To make the ice cream, set up an ice bath by placing a 2-quart (2l) bowl in a larger bowl partially filled with ice and water. Set a strainer over the top of the smaller bowl and pour the cream into the bowl.In a separate bowl, stir together the egg yolks. Remove bean pod from milk. Rewarm the milk then gradually pour some of the milk into the yolks, whisking constantly as you pour. Scrape the warmed yolks and milk back into the saucepan. Cook over low heat, stirring constantly and scraping the bottom with a heat-resistant spatula, until the custard thickens enough to coat the spatula and temperature is about 170 degrees.
Strain the custard into the heavy cream. Stir over the ice until cool, add the vanilla extract, then refrigerate to chill thoroughly, preferably overnight.
Pour half of the custard into your ice cream maker according to the manufacturer’s instructions. I put the bowl with the other half of custard back in the fridge, covered with plastic, and churned the vanilla for 1 hour, then spooned it into a freezer proof container, and froze it.
Then I moved on to making my chocolate chip ice cream. I poured the remaining custard into the ice cream maker and started the machine. Then I melted about 8 oz. of bittersweet King Arthur chocolate chips on low power in the microwave in a microwave proof bowl. Then I stuck the bowl in the fridge to cool the chocolate a little. After about 30 min. of churning, I started drizzling the melted chocolate right in the ice cream maker.

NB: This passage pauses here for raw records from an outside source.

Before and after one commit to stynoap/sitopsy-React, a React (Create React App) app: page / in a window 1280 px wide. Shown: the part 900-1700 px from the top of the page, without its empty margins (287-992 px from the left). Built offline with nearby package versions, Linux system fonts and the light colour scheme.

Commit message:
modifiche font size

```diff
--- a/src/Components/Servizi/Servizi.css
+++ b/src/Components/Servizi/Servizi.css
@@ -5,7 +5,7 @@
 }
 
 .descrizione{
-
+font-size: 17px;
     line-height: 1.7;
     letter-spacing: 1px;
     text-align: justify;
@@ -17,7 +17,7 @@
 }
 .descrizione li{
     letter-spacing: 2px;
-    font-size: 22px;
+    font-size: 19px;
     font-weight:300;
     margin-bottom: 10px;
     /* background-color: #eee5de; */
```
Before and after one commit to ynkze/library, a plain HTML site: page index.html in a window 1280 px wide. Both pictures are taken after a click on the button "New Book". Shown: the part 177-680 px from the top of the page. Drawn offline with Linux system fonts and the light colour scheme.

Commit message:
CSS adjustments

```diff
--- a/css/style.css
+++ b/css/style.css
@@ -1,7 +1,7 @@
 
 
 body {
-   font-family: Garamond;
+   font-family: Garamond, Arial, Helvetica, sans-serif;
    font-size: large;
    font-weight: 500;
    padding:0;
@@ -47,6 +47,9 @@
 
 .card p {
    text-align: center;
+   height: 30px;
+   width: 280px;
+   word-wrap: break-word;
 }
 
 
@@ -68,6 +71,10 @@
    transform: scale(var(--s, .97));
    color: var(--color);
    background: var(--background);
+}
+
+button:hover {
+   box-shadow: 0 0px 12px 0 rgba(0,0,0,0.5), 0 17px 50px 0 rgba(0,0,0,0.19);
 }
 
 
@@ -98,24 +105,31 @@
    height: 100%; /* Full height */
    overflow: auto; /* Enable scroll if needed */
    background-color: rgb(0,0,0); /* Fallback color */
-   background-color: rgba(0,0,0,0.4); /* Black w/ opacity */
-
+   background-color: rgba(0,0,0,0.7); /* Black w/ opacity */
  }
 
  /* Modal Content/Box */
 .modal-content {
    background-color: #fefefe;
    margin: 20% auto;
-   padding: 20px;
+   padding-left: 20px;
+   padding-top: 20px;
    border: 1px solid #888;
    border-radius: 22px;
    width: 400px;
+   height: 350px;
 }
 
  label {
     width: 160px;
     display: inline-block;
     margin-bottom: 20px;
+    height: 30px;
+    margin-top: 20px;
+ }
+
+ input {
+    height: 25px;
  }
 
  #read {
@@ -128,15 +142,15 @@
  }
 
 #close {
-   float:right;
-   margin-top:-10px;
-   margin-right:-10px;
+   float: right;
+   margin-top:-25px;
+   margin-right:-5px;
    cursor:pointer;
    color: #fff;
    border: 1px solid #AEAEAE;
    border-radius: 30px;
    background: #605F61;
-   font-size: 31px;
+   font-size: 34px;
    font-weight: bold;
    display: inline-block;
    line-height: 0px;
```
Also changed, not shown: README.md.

The chocolate froze on contact and didn’t mix in with the vanilla. That is what I was looking for. After I used about 1/3 of the chocolate up, I took the ice cream in the churning canister and stuck it in the freezer. I did this because I noticed that the ice cream was getting a little melty from the chocolate. After about 15 minutes, I took the canister out, starting churning again, and drizzled about 1/3 more of the melted chocolate right in as it was churning. Then, I took the canister and put it in the freezer for another 10 or 15 minutes. Then, I took it out of the freezer, started churning it again, and drizzled the remaining chocolate in as it was churning. I probably churned for another 15-20 minutes, then transferred the ice cream to a freezer container, and froze it. For some reason, I ended up with a lot more of the chocolate chip ice cream than the vanilla, even though I had divided the custard in half for each. I think what happened was that the longer churning process- going in and out of the freezer resulted in creating more volume in the chocolate chip ice cream. But the end product was beyond amazing!
I got the idea for drizzling the melted chocolate right into the ice cream as it churned from two places. One was from reading the description of how Baskin Robbins makes their chocolate chip ice cream right on their container. The other place I got this idea was from a blog called Technicolor Kitchen.